# Recorded data
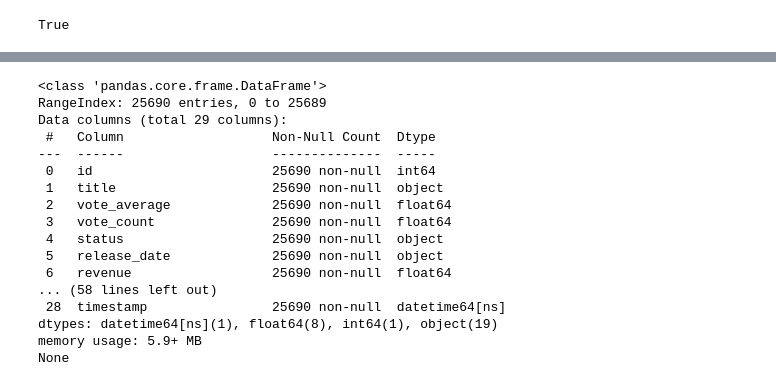
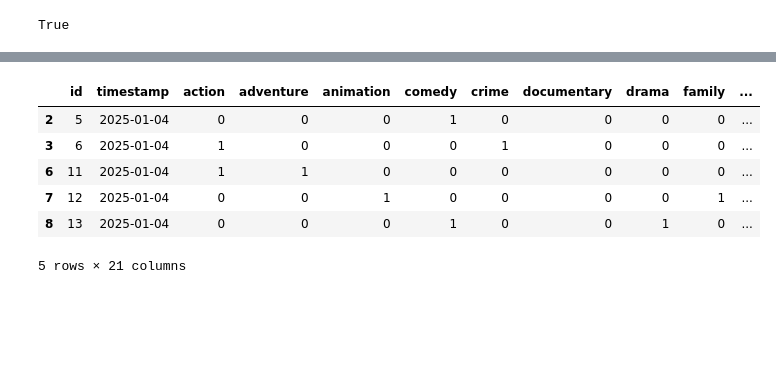
Before and after one commit to MartinEBravo/movie-rating-predictor-service, a Jupyter notebook: 2_feature_pipeline.ipynb, the cells around one changed output, grey strips where cells are left out. Cells and saved outputs as stored; diff of their text form; code cells hidden in the pictures; blank space fills up the shorter version.

```diff
--- a/2_feature_pipeline.ipynb
+++ b/2_feature_pipeline.ipynb
@@ -60,27 +78,7 @@ Files in dataset directory: ['TMDB_all_movies.csv']
 | 4 | 8 | Life in Loops (A Megacities RMX) | 7.5 | 27.0 | Released | 2006-01-01 | 0.0 | 80.0 | 42000.0 | tt0825671 | ... |
 5 rows × 28 columns
 # %%
-from utils import preprocess
+from utils import preprocess, split_genres
 
 updated_df = preprocess(updated_df)
+updated_df_genres = split_genres(updated_df)
-# %%
-print(df.info())
-print(updated_df.info())
-# %% [output]
-<class 'pandas.core.frame.DataFrame'>
-RangeIndex: 25690 entries, 0 to 25689
-Data columns (total 29 columns):
- #   Column                   Non-Null Count  Dtype
----  ------                   --------------  -----
- 0   id                       25690 non-null  int64
- 1   title                    25690 non-null  object
- 2   vote_average             25690 non-null  float64
- 3   vote_count               25690 non-null  float64
- 4   status                   25690 non-null  object
- 5   release_date             25690 non-null  object
- 6   revenue                  25690 non-null  float64
-... (58 lines left out)
- 28  timestamp                25690 non-null  datetime64[ns]
-dtypes: datetime64[ns](1), float64(8), int64(1), object(19)
-memory usage: 5.9+ MB
-None
@@ -120,0 +85,10 @@ df = update_df(df, updated_df)
+# %%
+updated_df_genres.head()
+# %% [output]
+|  | id | timestamp | action | adventure | animation | comedy | crime | documentary | drama | family | ... |
+| 2 | 5 | 2025-01-04 | 0 | 0 | 0 | 1 | 0 | 0 | 0 | 0 | ... |
+| 3 | 6 | 2025-01-04 | 1 | 0 | 0 | 0 | 1 | 0 | 0 | 0 | ... |
+| 6 | 11 | 2025-01-04 | 1 | 1 | 0 | 0 | 0 | 0 | 0 | 0 | ... |
+| 7 | 12 | 2025-01-04 | 0 | 0 | 1 | 0 | 0 | 0 | 0 | 1 | ... |
+| 8 | 13 | 2025-01-04 | 0 | 0 | 0 | 1 | 0 | 0 | 1 | 0 | ... |
+5 rows × 21 columns
```
Also changed, not shown: parts of 8 cells of this notebook, 3 other files.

# Task to complete
The expected result is the material restated word for word, minus any picture.

# Response area
Before and after one commit to MartinEBravo/movie-rating-predictor-service, a Jupyter notebook: 2_feature_pipeline.ipynb, the cells around one changed output, grey strips where cells are left out. Cells and saved outputs as stored; diff of their text form; code cells hidden in the pictures; blank space fills up the shorter version.

```diff
--- a/2_feature_pipeline.ipynb
+++ b/2_feature_pipeline.ipynb
@@ -60,27 +78,7 @@ Files in dataset directory: ['TMDB_all_movies.csv']
 | 4 | 8 | Life in Loops (A Megacities RMX) | 7.5 | 27.0 | Released | 2006-01-01 | 0.0 | 80.0 | 42000.0 | tt0825671 | ... |
 5 rows × 28 columns
 # %%
-from utils import preprocess
+from utils import preprocess, split_genres
 
 updated_df = preprocess(updated_df)
+updated_df_genres = split_genres(updated_df)
-# %%
-print(df.info())
-print(updated_df.info())
-# %% [output]
-<class 'pandas.core.frame.DataFrame'>
-RangeIndex: 25690 entries, 0 to 25689
-Data columns (total 29 columns):
- #   Column                   Non-Null Count  Dtype
----  ------                   --------------  -----
- 0   id                       25690 non-null  int64
- 1   title                    25690 non-null  object
- 2   vote_average             25690 non-null  float64
- 3   vote_count               25690 non-null  float64
- 4   status                   25690 non-null  object
- 5   release_date             25690 non-null  object
- 6   revenue                  25690 non-null  float64
-... (58 lines left out)
- 28  timestamp                25690 non-null  datetime64[ns]
-dtypes: datetime64[ns](1), float64(8), int64(1), object(19)
-memory usage: 5.9+ MB
-None
@@ -120,0 +85,10 @@ df = update_df(df, updated_df)
+# %%
+updated_df_genres.head()
+# %% [output]
+|  | id | timestamp | action | adventure | animation | comedy | crime | documentary | drama | family | ... |
+| 2 | 5 | 2025-01-04 | 0 | 0 | 0 | 1 | 0 | 0 | 0 | 0 | ... |
+| 3 | 6 | 2025-01-04 | 1 | 0 | 0 | 0 | 1 | 0 | 0 | 0 | ... |
+| 6 | 11 | 2025-01-04 | 1 | 1 | 0 | 0 | 0 | 0 | 0 | 0 | ... |
+| 7 | 12 | 2025-01-04 | 0 | 0 | 1 | 0 | 0 | 0 | 0 | 1 | ... |
+| 8 | 13 | 2025-01-04 | 0 | 0 | 0 | 1 | 0 | 0 | 1 | 0 | ... |
+5 rows × 21 columns
```
Also changed, not shown: parts of 8 cells of this notebook, 3 other files.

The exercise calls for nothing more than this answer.